Beauty they say, Is in the eye of the beholder, Something only skin deep. But why do those who lack it, Hold their eyes and weep?
Sympathy passes on, into the life of the pained, Lifting its head from the few who pass, Without knowing gain, But why do those who get it, Wish to the skies for more? Life is filled with everything, And everything is beautiful, Life is dealt without sympathy, And sympathy is alone, Wondering, Through black streets, And dark roads, Lying in lonely disarray, While beauty is admired.
Is “beauty in the eye of the beholder” as the common phrase says? Or is beauty objective and determined by fixed rules?
When I hear someone say there are objective standards for beauty I often get the impression that what they really mean is “everyone should agree with my subjective opinion about what is beautiful.” When pressed about these objective standards, most people who claim an objectivity about beauty will point to some cultural standard or some past expression of beauty that they personally find timeless and standard. These are obviously just subjective opinions held by the majority, not a truly objective set of standards.
Is there an objective standard of beauty? Sure: God Himself.
God is the only objective measure of all things. Since nothing is beautiful compared to the perfect God, it can be argued that nothing is truly beautiful. If this is true it can be argued that mankind is incapable of producing anything objectively beautiful. We merely produce ugly things and insist that they be called beautiful.
That view is too pessimistic in my opinion.
God gave mankind a cognizance of beauty, therefore we can find beauty in nature. We know there is beauty because we know that a beautiful God created the universe and imparted beauty to it. Not only can we recognize beauty, we are part of that beauty, because we are made in His image.
If God made all things, does this make all things beautiful? In a sense everything God has made is beautiful. Ecclesiastes 3:11 says “He has made everything beautiful in its time.” There isn’t anything ugly which God has made. So where does ugliness come from?

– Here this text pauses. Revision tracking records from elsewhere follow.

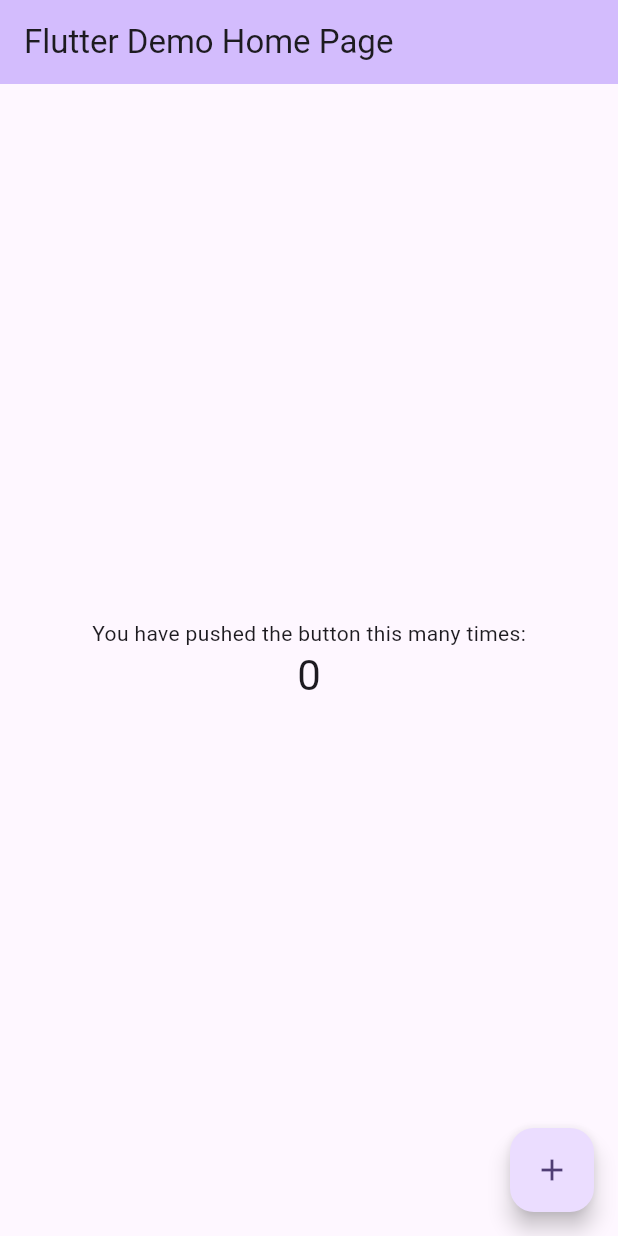
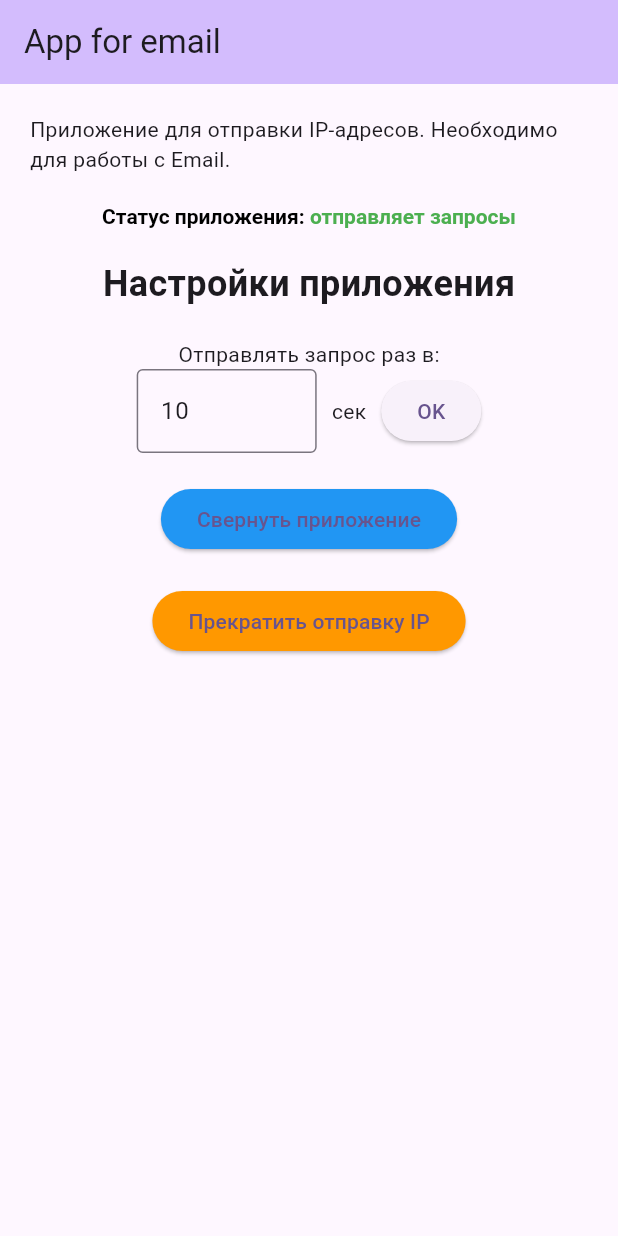
Before and after one commit to a-zhuravlev-npoa/send_ip_email, a Flutter app: the screen it shows after launch, on a phone screen of 412 x 824 dp. Run offline on Flutter 3.47's test engine with Material 3 defaults, Android fonts, the phone set to English and light mode, and no system bars; our stand-ins replace shared_preferences.

Commit message:
Создан интерфейс

```diff
--- a/lib/main.dart
+++ b/lib/main.dart
@@ -1,4 +1,7 @@
 import 'package:flutter/material.dart';
+import 'package:flutter/services.dart';
+import 'package:shared_preferences/shared_preferences.dart';
+import 'dart:io'; // Импортируем для доступа к системным функциям
 
 void main() {
   runApp(const MyApp());
@@ -7,119 +10,202 @@
 class MyApp extends StatelessWidget {
   const MyApp({super.key});
 
-  // This widget is the root of your application.
   @override
   Widget build(BuildContext context) {
     return MaterialApp(
-      title: 'Flutter Demo',
+      title: 'App send Email',
       theme: ThemeData(
-        // This is the theme of your application.
-        //
-        // TRY THIS: Try running your application with "flutter run". You'll see
-        // the application has a purple toolbar. Then, without quitting the app,
-        // try changing the seedColor in the colorScheme below to Colors.green
-        // and then invoke "hot reload" (save your changes or press the "hot
-        // reload" button in a Flutter-supported IDE, or press "r" if you used
-        // the command line to start the app).
-        //
-        // Notice that the counter didn't reset back to zero; the application
-        // state is not lost during the reload. To reset the state, use hot
-        // restart instead.
-        //
-        // This works for code too, not just values: Most code changes can be
-        // tested with just a hot reload.
         colorScheme: ColorScheme.fromSeed(seedColor: Colors.deepPurple),
         useMaterial3: true,
       ),
-      home: const MyHomePage(title: 'Flutter Demo Home Page'),
+      home: const MyHomePage(),
     );
   }
 }
 
 class MyHomePage extends StatefulWidget {
-  const MyHomePage({super.key, required this.title});
-
-  // This widget is the home page of your application. It is stateful, meaning
-  // that it has a State object (defined below) that contains fields that affect
-  // how it looks.
-
-  // This class is the configuration for the state. It holds the values (in this
-  // case the title) provided by the parent (in this case the App widget) and
-  // used by the build method of the State. Fields in a Widget subclass are
-  // always marked "final".
-
-  final String title;
+  const MyHomePage({super.key});
 
   @override
   State<MyHomePage> createState() => _MyHomePageState();
 }
 
 class _MyHomePageState extends State<MyHomePage> {
-  int _counter = 0;
+  final TextEditingController _controller = TextEditingController(text: '10'); // Значение по умолчанию 10
+  final int _minValue = 10; // Минимальное значение
+  int _requestInterval = 10; // Значение интервала по умолчанию
+  bool _appRun = true; // Переменная для хранения состояния приложения
 
-  void _incrementCounter() {
+  @override
+  void initState() {
+    super.initState();
+    _loadAppRunState(); // Загружаем состояние при инициализации
+  }
+
+  Future<void> _loadAppRunState() async {
+    SharedPreferences prefs = await SharedPreferences.getInstance();
     setState(() {
-      // This call to setState tells the Flutter framework that something has
-      // changed in this State, which causes it to rerun the build method below
-      // so that the display can reflect the updated values. If we changed
-      // _counter without calling setState(), then the build method would not be
-      // called again, and so nothing would appear to happen.
-      _counter++;
+      _requestInterval = prefs.getInt('request_interval') ?? 10; // Загружаем интервал отправки
+      _controller.text = _requestInterval.toString(); // Устанавливаем текст в TextField
+      _appRun = prefs.getBool('appRun') ?? true; // По умолчанию true, если значение не найдено
     });
+  }
+
+  Future<void> _saveSettings() async {
+    String inputValue = _controller.text; // Получаем значение из TextField
+    int? numberValue = int.tryParse(inputValue); // Пробуем преобразовать строку в число
+
+    // Проверка на корректность ввода
+    if (numberValue == null) {
+      ScaffoldMessenger.of(context).showSnackBar(
+        const SnackBar(content: Text('Пожалуйста, введите корректное целое число')),
+      );
+      return; // Выход из метода, если значение не число
+    }
+
+    if (numberValue < _minValue) {
+      ScaffoldMessenger.of(context).showSnackBar(
+        const SnackBar(content: Text('Пожалуйста, введите целое число не меньше 10')),
+      );
+      return; // Выход из метода, если значение меньше минимального
+    }
+
+    // Если все проверки пройдены, сохраняем значение
+    SharedPreferences prefs = await SharedPreferences.getInstance();
+    await prefs.setInt('request_interval', numberValue); // Сохраняем значение в SharedPreferences
+    setState(() {
+      _requestInterval = numberValue; // Обновляем переменную _requestInterval
+    });
+    print('Значение сохранено: $numberValue'); // Для отладки
+  }
+
+
+  void _minimizeApp() {
+    // Действие для закрытия или сворачивания приложения
+    if (Platform.isAndroid) {
+      SystemNavigator.pop();
+    } else {
+      ScaffoldMessenger.of(context).showSnackBar(
+        const SnackBar(content: Text('Свернуть приложение не поддерживается на этой платформе')),
+      );
+    }
+  }
+
+  void _sendStop() async {
+    setState(() {
+      _appRun = false; // Установка состояния
+    });
+    SharedPreferences prefs = await SharedPreferences.getInstance();
+    prefs.setBool('appRun', _appRun); // Сохраняем состояние в SharedPreferences
+  }
+
+  void _sendStart() async {
+    setState(() {
+      _appRun = true; // Установка состояния
+    });
+    SharedPreferences prefs = await SharedPreferences.getInstance();
+    prefs.setBool('appRun', _appRun); // Сохраняем состояние в SharedPreferences
   }
 
   @override
   Widget build(BuildContext context) {
-    // This method is rerun every time setState is called, for instance as done
-    // by the _incrementCounter method above.
-    //
-    // The Flutter framework has been optimized to make rerunning build methods
-    // fast, so that you can just rebuild anything that needs updating rather
-    // than having to individually change instances of widgets.
     return Scaffold(
       appBar: AppBar(
-        // TRY THIS: Try changing the color here to a specific color (to
-        // Colors.amber, perhaps?) and trigger a hot reload to see the AppBar
-        // change color while the other colors stay the same.
         backgroundColor: Theme.of(context).colorScheme.inversePrimary,
-        // Here we take the value from the MyHomePage object that was created by
-        // the App.build method, and use it to set our appbar title.
-        title: Text(widget.title),
+        title: const Text('App for email'), // Заголовок
       ),
-      body: Center(
-        // Center is a layout widget. It takes a single child and positions it
-        // in the middle of the parent.
+      body: Padding(
+        padding: const EdgeInsets.symmetric(horizontal: 20.0), // Отступы по бокам
         child: Column(
-          // Column is also a layout widget. It takes a list of children and
-          // arranges them vertically. By default, it sizes itself to fit its
-          // children horizontally, and tries to be as tall as its parent.
-          //
-          // Column has various properties to control how it sizes itself and
-          // how it positions its children. Here we use mainAxisAlignment to
-          // center the children vertically; the main axis here is the vertical
-          // axis because Columns are vertical (the cross axis would be
-          // horizontal).
-          //
-          // TRY THIS: Invoke "debug painting" (choose the "Toggle Debug Paint"
-          // action in the IDE, or press "p" in the console), to see the
-          // wireframe for each widget.
-          mainAxisAlignment: MainAxisAlignment.center,
+          mainAxisAlignment: MainAxisAlignment.start, // Начинаем размещение с верха
           children: <Widget>[
+            const SizedBox(height: 20), // Отступ сверху
             const Text(
-              'You have pushed the button this many times:',
+              'Приложение для отправки IP-адресов. Необходимо для работы с Email.',
+              style: TextStyle(fontSize: 14, fontWeight: FontWeight.normal),
             ),
-            Text(
-              '$_counter',
-              style: Theme.of(context).textTheme.headlineMedium,
+            const SizedBox(height: 20),
+            RichText(
+              text: TextSpan(
+                style: const TextStyle(fontSize: 14, fontWeight: FontWeight.bold, color: Colors.black), // Цвет текста по умолчанию
+                children: <TextSpan>[
+                  const TextSpan(text: 'Статус приложения: '),
+                  TextSpan(
+                    text: _appRun ? 'отправляет запросы' : 'не отправляет запросы',
+                    style: TextStyle(
+                      color: _appRun ? Colors.green : Colors.red, // Зеленый, если отправляет запросы, красный в противном случае
+                    ),
+                  ),
+                ],
+              ),
             ),
+            const SizedBox(height: 20), // Отступ между текстом и остальной частью
+            const Text(
+              'Настройки приложения', // Второй заголовок
+              style: TextStyle(fontSize: 24, fontWeight: FontWeight.bold),
+            ),
+            const SizedBox(height: 20), // Отступ между заголовками и остальной частью
+            const Text(
+              'Отправлять запрос раз в:',
+            ),
+            // Используем Row для размещения TextField и кнопки рядом
+            Row(
+              mainAxisAlignment: MainAxisAlignment.center,
+              children: <Widget>[
+                Container(
+                  width: 120, // Ширина текстового поля
+                  child: TextField(
+                    controller: _controller,
+                    keyboardType: TextInputType.number,
+                    decoration: const InputDecoration(
+                      border: OutlineInputBorder(),
+                      hintText: 'Целое число',
+                    ),
+                  ),
+                ),
+                const SizedBox(width: 10), // Отступ между полем и кнопкой
+                Row(
+                  children: [
+                    const Text('сек'), // Добавленный текст
+                    const SizedBox(width: 10), // Отступ между текстом и кнопкой
+                    ElevatedButton(
+                      onPressed: _saveSettings,
+                      child: const Text('OK'),
+                    ),
+                  ],
+                ),
+              ],
+            ),
+            const SizedBox(height: 20),
+            ElevatedButton(
+              onPressed: _minimizeApp, // Свернуть приложение
+              style: ElevatedButton.styleFrom(
+                backgroundColor: Colors.blue, // Цвет кнопки
+              ),
+              child: const Text('Свернуть приложение'),
+            ),
+            const SizedBox(height: 20), // Увеличиваем отступ между кнопками
+            if (_appRun) ...[
+              ElevatedButton(
+                onPressed: _sendStop, // Прекратить отправку IP
+                style: ElevatedButton.styleFrom(
+                  backgroundColor: Colors.orange, // Цвет кнопки
+                ),
+                child: const Text('Прекратить отправку IP'),
+              ),
+            ],
+            if (!_appRun) ...[
+              ElevatedButton(
+                onPressed: _sendStart, // Возобновить отправку IP
+                style: ElevatedButton.styleFrom(
+                  backgroundColor: Colors.green, // Цвет кнопки
+                ),
+                child: const Text('Возобновить отправку IP'),
+              ),
+            ],
           ],
         ),
       ),
-      floatingActionButton: FloatingActionButton(
-        onPressed: _incrementCounter,
-        tooltip: 'Increment',
-        child: const Icon(Icons.add),
-      ), // This trailing comma makes auto-formatting nicer for build methods.
     );
   }
 }
```
Also changed, not shown: pubspec.yaml (+1 -66 lines), pubspec.lock, 1 other file.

The simple answer is this: sin.
“How beautiful upon the mountains are the feet of him who brings good news, who publishes peace, who brings good news of happiness, who publishes salvation, who says to Zion, ‘Your God reigns.’” – Isaiah 52:7
Good news is beautiful, the Gospel is beautiful, and news of happiness is beautiful. In a sense beauty is truth: that which corresponds to reality.
Sin both corrupts the beauty of God’s creation and distorts our ability to see it correctly. Sin distorts our mind’s interpretation of reality and therefore our ability to comprehend beauty is corrupt as well. The corruption of our souls often leads us to miss true beauty. Often we instead perceive true ugliness (sin) as beauty.
Does sin destroy our ability to see beauty at all? Some might say that we cannot truly see beauty because of our sin. I think we are capable of seeing beauty, but our minds corrupt and darken the beauty we see (see Romans 1).
So what is the objective standard, if any, for beauty? I can only define beauty by what it is not. Anything which violates the Holy will of the Holy God is NOT beauty. Sin is not beautiful. Violence, lying, theft, illicit sex, idolatry, covetousness, and blasphemy are not beauty. Anything which is untrue is not beauty.
Objectively speaking then, anything which is not sinful can be considered beautiful.
But what about subjectivity? Is beauty inherent in things or is it “in the eye of the beholder?”
To those with natural senses there are at least two things that I would say are universally considered beautiful: sunrises and stars. No one looks at either and says “that’s ugly!” Other natural wonders could be added to this list, but every other one I can think of may be tainted by cultural perspectives, i.e. the ocean may be beautiful to islanders, but to inland folk it could be considered mysterious and terrifying. Perhaps even these cultural perspectives are tainted by sin (fear).
The common thread through all of these beautiful things, whether they be natural things or Gospel things, is that they all point us to God. So if I was to answer the question “What is the objective standard for beauty?” I would say “That which is truth and that which points to God.”
And to me, that can take many forms.